Problem requirements: Which of the lines below include the word "string"? Pull each one out.

(Revision comparison data)

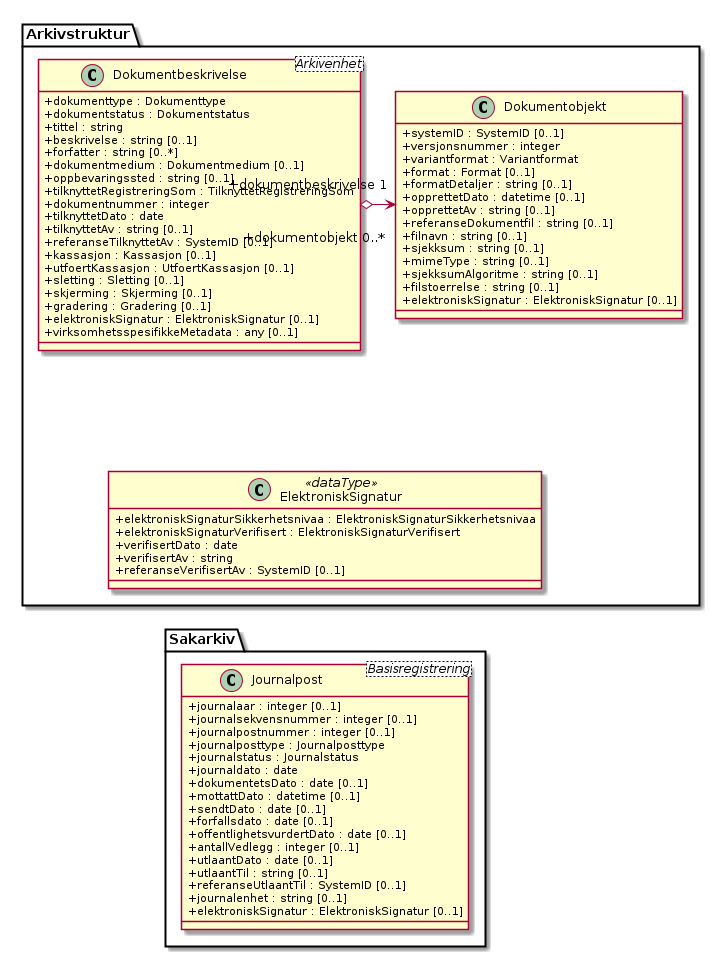
Earlier version of the PlantUML export kapitler/media/uml-elektronisk-signatur.png (arkivverket/noark5-tjenestegrensesnitt-standard).
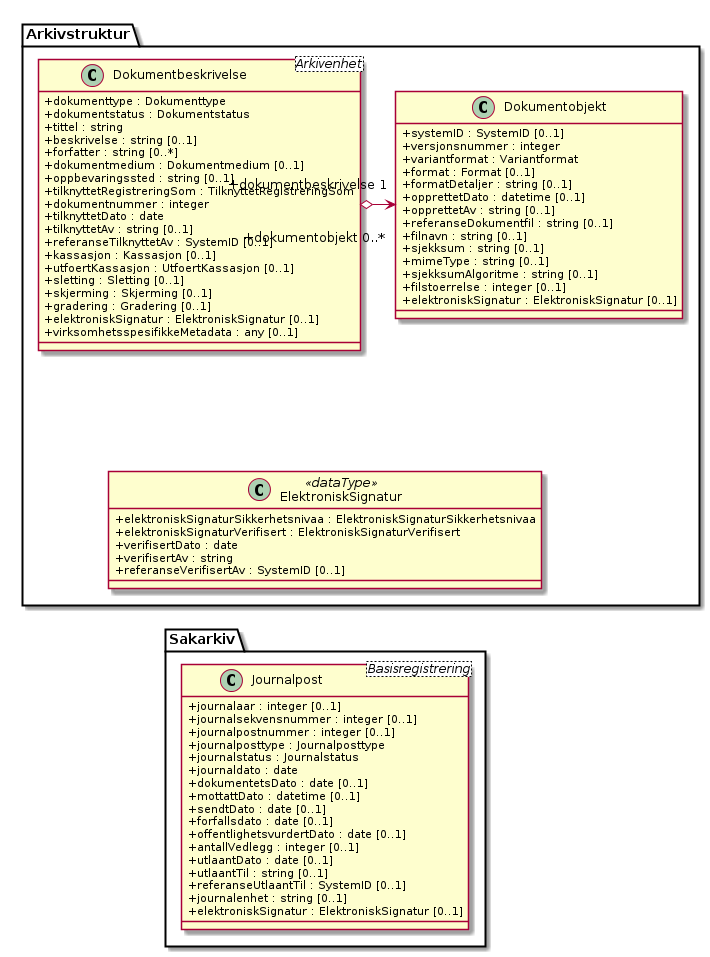
Above is the later version.

Change to the diagram source:
```diff
@@ -61,7 +61,7 @@
   +sjekksum : string [0..1]
   +mimeType : string [0..1]
   +sjekksumAlgoritme : string [0..1]
-  +filstoerrelse : string [0..1]
+  +filstoerrelse : integer [0..1]
   +elektroniskSignatur : ElektroniskSignatur [0..1]
 }
 
```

Response box:
   +sjekksum : string [0..1]
   +mimeType : string [0..1]
   +sjekksumAlgoritme : string [0..1]
-  +filstoerrelse : string [0..1]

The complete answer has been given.